-- Provided entries follows --
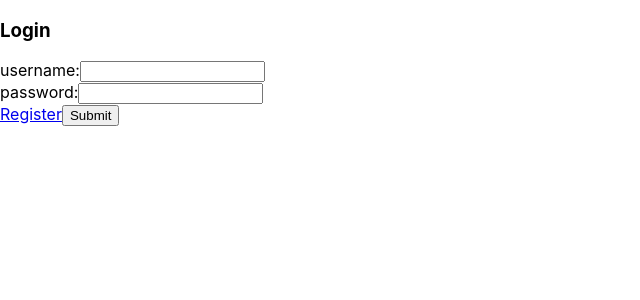
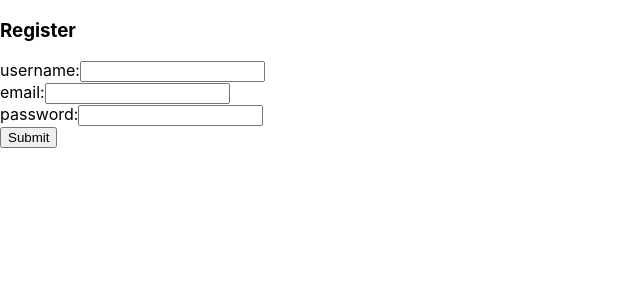
Before and after one commit to ypolanco/Santos, a React (Create React App) app in the folder client/: page /user/register in a window 1280 px wide. Shown: the top 300 px of the page, without its empty margins (0-640 px from the left). Built offline with nearby package versions, Linux system fonts and the light colour scheme; no server answers.

Commit message:
registration and login work

```diff
--- a/client/src/App.js
+++ b/client/src/App.js
@@ -1,6 +1,7 @@
 import React, { Component } from "react";
 import Login from "./components/Login";
-import { loginUser } from "./services/auth";
+import { loginUser, registerUser} from "./services/auth";
+import Main from "./components/Main";
 
 export default class App extends Component {
   state = {
@@ -12,10 +13,18 @@ export default class App extends Component {
     this.setState({ currentUser });
   };
 
+  handleRegisterSubmit = async (registerData) => {
+    const currentUser = await registerUser(registerData);
+    this.setState({ currentUser });
+  }
+
   render() {
     return (
       <div>
-        <Login handleLoginSubmit={this.props.handleLoginSubmit} />
+        <Main
+          handleLoginSubmit={this.handleLoginSubmit}
+          handleRegisterSubmit={this.handleRegisterSubmit}
+        />
       </div>
     );
   }
--- a/client/src/components/Login.jsx
+++ b/client/src/components/Login.jsx
@@ -1,34 +1,37 @@
-import React, { Component } from 'react';
-import { Link } from 'react-router-dom';
+import React, { Component } from "react";
+import { Link } from "react-router-dom";
 
 export default class Login extends Component {
   state = {
     username: "",
-    password: ""
-  }
+    password: "",
+  };
 
   handleChange = (e) => {
     const { name, value } = e.target;
     this.setState({
-      [name]: value
-    })
-  }
+      [name]: value,
+    });
+  };
 
   render() {
     const { username, password } = this.state;
     const { handleLoginSubmit, history } = this.props;
     return (
-      <form onSubmit={(e) => {
-        e.preventDefault();
-        handleLoginSubmit(this.state);
-        history.push('/');
-        this.setState({
-          username: "",
-          password: ""
-        })
-      }}>
+      <form
+        onSubmit={(e) => {
+          e.preventDefault();
+          handleLoginSubmit(this.state);
+          history.push("/portfolios");
+          this.setState({
+            username: "",
+            password: "",
+          });
+        }}
+      >
         <h3>Login</h3>
-        <label htmlFor="username">username:
+        <label htmlFor="username">
+          username:
           <input
             id="username"
             type="text"
@@ -38,7 +41,8 @@ export default class Login extends Component {
           />
         </label>
         <br />
-        <label htmlFor="password">password:
+        <label htmlFor="password">
+          password:
           <input
             id="password"
             type="password"
@@ -48,9 +52,11 @@ export default class Login extends Component {
           />
         </label>
         <br />
-        <Link to='/user/register'>Register</Link>
+        <Link to="/user/register">
+          <button>Create Account</button>
+        </Link>
         <button>Submit</button>
       </form>
-    )
+    );
   }
 }
--- /dev/null
+++ b/client/src/components/Main.jsx
@@ -0,0 +1,98 @@
+import React, { Component } from "react";
+import { Route } from "react-router-dom";
+import Login from "./Login";
+import { getAllPortfolios } from "../services/portfolio";
+import ShowPortfolios from "./ShowPortfolio";
+import Register from './Register';
+// import { getAllFlavors } from '../services/flavors';
+// import { getAllFoods, createFood, deleteFood } from '../services/foods';
+// import ShowFlavors from './ShowFlavors';
+// import ShowFoods from './ShowFoods';
+// import CreateFood from './CreateFood';
+
+export default class Main extends Component {
+  state = {
+    portfolio: [],
+    securities: [],
+  };
+
+  componentDidMount() {
+    this.getPortfolio();
+    // this.getFoods();
+  }
+
+  // ============================
+  // ========== Portfolios =========
+  // ============================
+
+  getPortfolio = async () => {
+    const portfolios = await getAllPortfolios();
+    this.setState({ portfolios });
+  };
+
+  // ============================
+  // ========== Foods ===========
+  // ============================
+
+  // getFoods = async () => {
+  //   const foods = await getAllFoods();
+  //   this.setState({ foods });
+  // }
+
+  // postFood = async (foodData) => {
+  //   const newFood = await createFood(foodData);
+  //   this.setState(prevState => ({
+  //     foods: [...prevState.foods, newFood]
+  //   }))
+  // }
+
+  // destroyFood = async (id) => {
+  //   await deleteFood(id);
+  //   this.setState(prevState => ({
+  //     foods: prevState.foods.filter(food => food.id !== id)
+  //   }))
+  // }
+
+
+
+  render() {
+    // console.log(this.state.portfolios)
+    return (
+      <main>
+        <Route
+          path="/user/login"
+          render={(props) => (
+            <Login
+              {...props}
+              handleLoginSubmit={this.props.handleLoginSubmit}
+            />
+          )}
+        />
+       <Route path='/user/register' render={(props) => (
+          <Register
+            {...props}
+            handleRegisterSubmit={this.props.handleRegisterSubmit}
+          />
+        )} />
+        <Route path='/portfolios' render={() => (
+          <ShowPortfolios
+            portfolios={this.state.portfolios}
+          />
+        )} />
+        {/* <Route path='/foods' render={() => (
+          <ShowFoods
+            foods={this.state.foods}
+            currentUser={this.props.currentUser}
+            destroyFood={this.destroyFood}
+          />
+        )} /> */}
+        {/* <Route path='/new/food' render={(props) => (
+          <CreateFood
+            {...props}
+            postFood={this.postFood}
+          />
+        )} /> */}
+      </main>
+    );
+  }
+}
--- /dev/null
+++ b/client/src/components/Register.jsx
@@ -0,0 +1,67 @@
+import React, { Component } from 'react';
+import {Link} from 'react-router-dom';
+
+export default class Register extends Component {
+  state = {
+    username: "",
+    email: "",
+    password: ""
+  }
+
+  handleChange = (e) => {
+    const { name, value } = e.target;
+    this.setState({
+      [name]: value
+    })
+  }
+
+  render() {
+    const { username, email, password } = this.state;
+    const { handleRegisterSubmit, history } = this.props;
+    return (
+      <form onSubmit={(e) => {
+        e.preventDefault();
+        handleRegisterSubmit(this.state);
+        history.push('/');
+        this.setState({
+          username: "",
+          email: "",
+          password: ""
+        })
+      }}>
+        <h3>Register</h3>
+        <label htmlFor="username">username:
+          <input
+            id="username"
+            type="text"
+            name="username"
+            value={username}
+            onChange={this.handleChange}
+          />
+        </label>
+        <br />
+        <label htmlFor="email">email:
+          <input
+            id="email"
+            type="text"
+            name="email"
+            value={email}
+            onChange={this.handleChange}
+          />
+        </label>
+        <br />
+        <label htmlFor="password">password:
+          <input
+            id="password"
+            type="password"
+            name="password"
+            value={password}
+            onChange={this.handleChange}
+          />
+        </label>
+        <br />
+        <button>Submit</button>
+      </form>
+    )
+  }
+}
--- /dev/null
+++ b/client/src/components/ShowPortfolio.jsx
@@ -0,0 +1,18 @@
+import React from "react";
+
+export default function ShowPortfolios(props) {
+  const { portfolios } = props;
+
+  console.log("hello", portfolios)
+
+
+  return (
+    <>
+      <hr />
+      <h3>Portfolios</h3>
+      {/* {portfolios.map((port) => (
+        <p key={port.id}>{port.name}</p>
+      ))} */}
+    </>
+  );
+}
```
-- Provided entries concluded --
◆ What is needed
All lines above with the word "currentUser" need to be reported.

◆ Output below
     this.setState({ currentUser });
+    const currentUser = await registerUser(registerData);
+    this.setState({ currentUser });
+            currentUser={this.props.currentUser}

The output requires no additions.